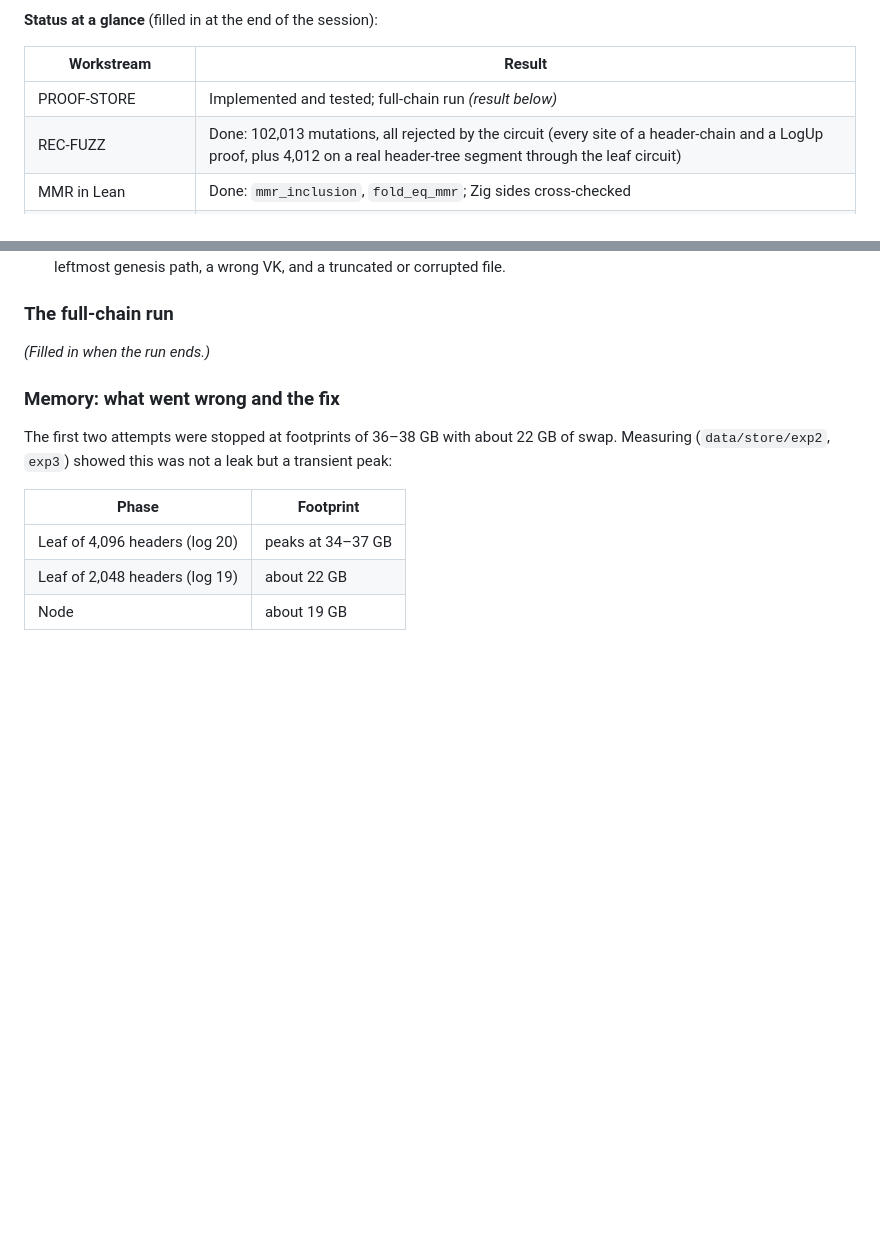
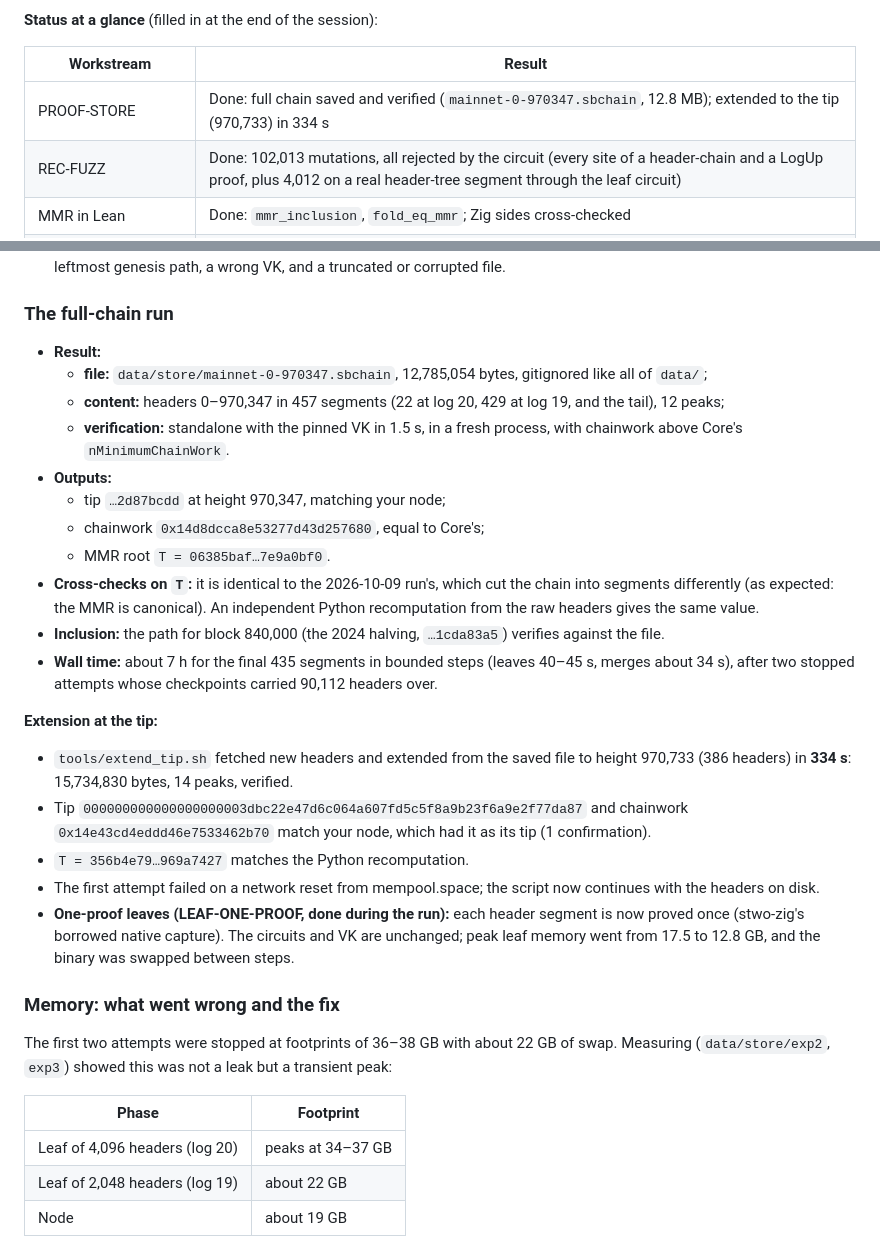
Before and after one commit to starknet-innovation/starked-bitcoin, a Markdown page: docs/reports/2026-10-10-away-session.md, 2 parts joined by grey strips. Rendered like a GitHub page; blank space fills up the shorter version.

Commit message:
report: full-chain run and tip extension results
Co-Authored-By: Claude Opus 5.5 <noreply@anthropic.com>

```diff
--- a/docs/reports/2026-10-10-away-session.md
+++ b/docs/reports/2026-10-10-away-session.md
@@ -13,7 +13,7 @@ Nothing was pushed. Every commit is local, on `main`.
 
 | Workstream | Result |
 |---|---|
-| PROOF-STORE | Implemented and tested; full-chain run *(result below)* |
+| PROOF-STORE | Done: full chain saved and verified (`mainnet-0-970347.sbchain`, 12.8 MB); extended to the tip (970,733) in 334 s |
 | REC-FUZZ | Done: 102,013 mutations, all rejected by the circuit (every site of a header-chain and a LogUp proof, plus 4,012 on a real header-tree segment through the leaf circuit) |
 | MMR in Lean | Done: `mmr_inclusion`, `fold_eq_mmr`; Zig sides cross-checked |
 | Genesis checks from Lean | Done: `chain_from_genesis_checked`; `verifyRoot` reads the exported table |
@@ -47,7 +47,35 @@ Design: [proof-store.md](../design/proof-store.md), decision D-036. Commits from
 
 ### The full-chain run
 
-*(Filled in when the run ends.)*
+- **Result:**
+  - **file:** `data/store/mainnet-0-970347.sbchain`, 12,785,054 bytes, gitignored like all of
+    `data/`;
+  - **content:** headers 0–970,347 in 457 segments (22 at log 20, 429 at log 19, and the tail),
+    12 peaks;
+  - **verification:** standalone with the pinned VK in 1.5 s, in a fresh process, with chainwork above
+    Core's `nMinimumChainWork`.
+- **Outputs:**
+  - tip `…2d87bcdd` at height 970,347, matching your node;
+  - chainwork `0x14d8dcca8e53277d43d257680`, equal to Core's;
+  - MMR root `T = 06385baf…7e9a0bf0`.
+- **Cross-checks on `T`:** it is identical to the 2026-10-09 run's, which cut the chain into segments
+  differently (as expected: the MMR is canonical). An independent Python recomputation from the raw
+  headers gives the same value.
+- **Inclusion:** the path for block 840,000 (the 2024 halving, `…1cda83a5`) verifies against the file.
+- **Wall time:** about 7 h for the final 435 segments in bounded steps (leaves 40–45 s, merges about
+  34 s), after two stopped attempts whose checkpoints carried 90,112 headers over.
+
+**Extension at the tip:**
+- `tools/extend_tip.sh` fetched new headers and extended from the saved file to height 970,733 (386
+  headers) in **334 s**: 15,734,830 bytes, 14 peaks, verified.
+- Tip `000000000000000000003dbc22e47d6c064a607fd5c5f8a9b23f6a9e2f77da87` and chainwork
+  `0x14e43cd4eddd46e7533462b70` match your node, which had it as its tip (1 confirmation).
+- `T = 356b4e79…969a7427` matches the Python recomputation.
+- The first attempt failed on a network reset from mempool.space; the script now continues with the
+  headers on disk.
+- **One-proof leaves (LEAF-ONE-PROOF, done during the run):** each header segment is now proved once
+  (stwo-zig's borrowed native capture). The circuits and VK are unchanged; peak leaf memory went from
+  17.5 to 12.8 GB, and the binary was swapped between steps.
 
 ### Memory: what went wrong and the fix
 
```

...

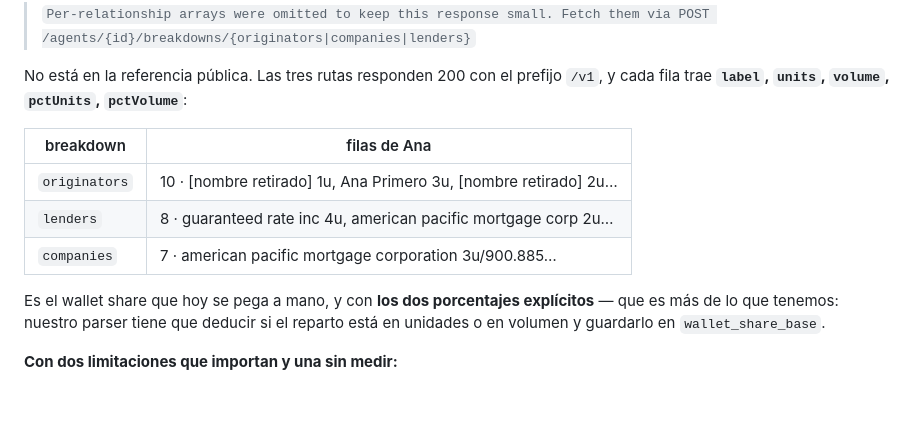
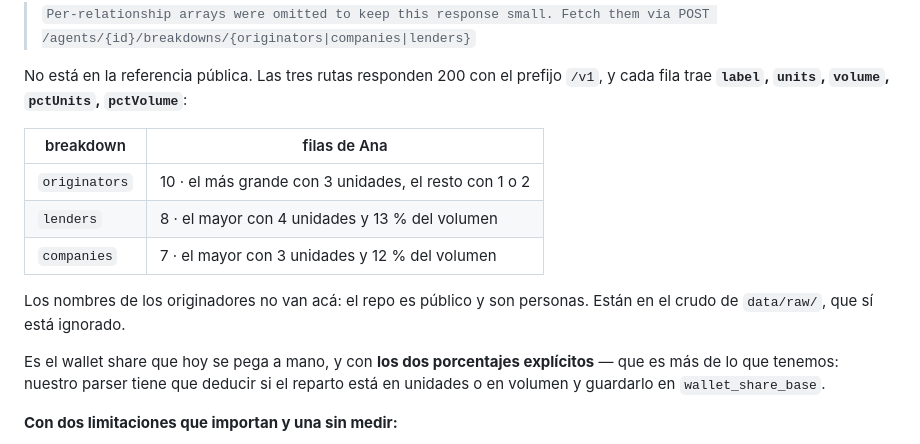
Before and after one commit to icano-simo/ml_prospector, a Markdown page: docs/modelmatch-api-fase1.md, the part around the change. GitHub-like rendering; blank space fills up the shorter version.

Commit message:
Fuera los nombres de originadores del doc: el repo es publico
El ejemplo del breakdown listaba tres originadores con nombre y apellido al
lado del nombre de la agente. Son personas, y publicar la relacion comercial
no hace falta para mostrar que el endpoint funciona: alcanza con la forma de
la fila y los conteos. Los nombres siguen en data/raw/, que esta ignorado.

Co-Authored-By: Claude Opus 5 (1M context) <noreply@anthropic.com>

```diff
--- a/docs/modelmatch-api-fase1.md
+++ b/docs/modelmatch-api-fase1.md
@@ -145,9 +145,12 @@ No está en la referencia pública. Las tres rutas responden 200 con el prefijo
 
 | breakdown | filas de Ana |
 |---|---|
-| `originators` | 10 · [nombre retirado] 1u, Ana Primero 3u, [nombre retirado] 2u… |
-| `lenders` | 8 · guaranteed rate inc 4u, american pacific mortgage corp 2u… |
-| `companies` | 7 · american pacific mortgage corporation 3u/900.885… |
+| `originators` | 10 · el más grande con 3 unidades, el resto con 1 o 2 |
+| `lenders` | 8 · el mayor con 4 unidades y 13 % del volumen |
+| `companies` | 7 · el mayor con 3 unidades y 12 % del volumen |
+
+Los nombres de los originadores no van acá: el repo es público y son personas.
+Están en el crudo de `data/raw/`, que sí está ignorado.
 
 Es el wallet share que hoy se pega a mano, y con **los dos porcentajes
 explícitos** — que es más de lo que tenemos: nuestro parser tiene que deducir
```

» Problem statement
Which lines above hold the string "Claude"? Copy each of them.

» Solution to the problem
Co-Authored-By: Claude Opus 5.5 <noreply@anthropic.com>
Co-Authored-By: Claude Opus 5 (1M context) <noreply@anthropic.com>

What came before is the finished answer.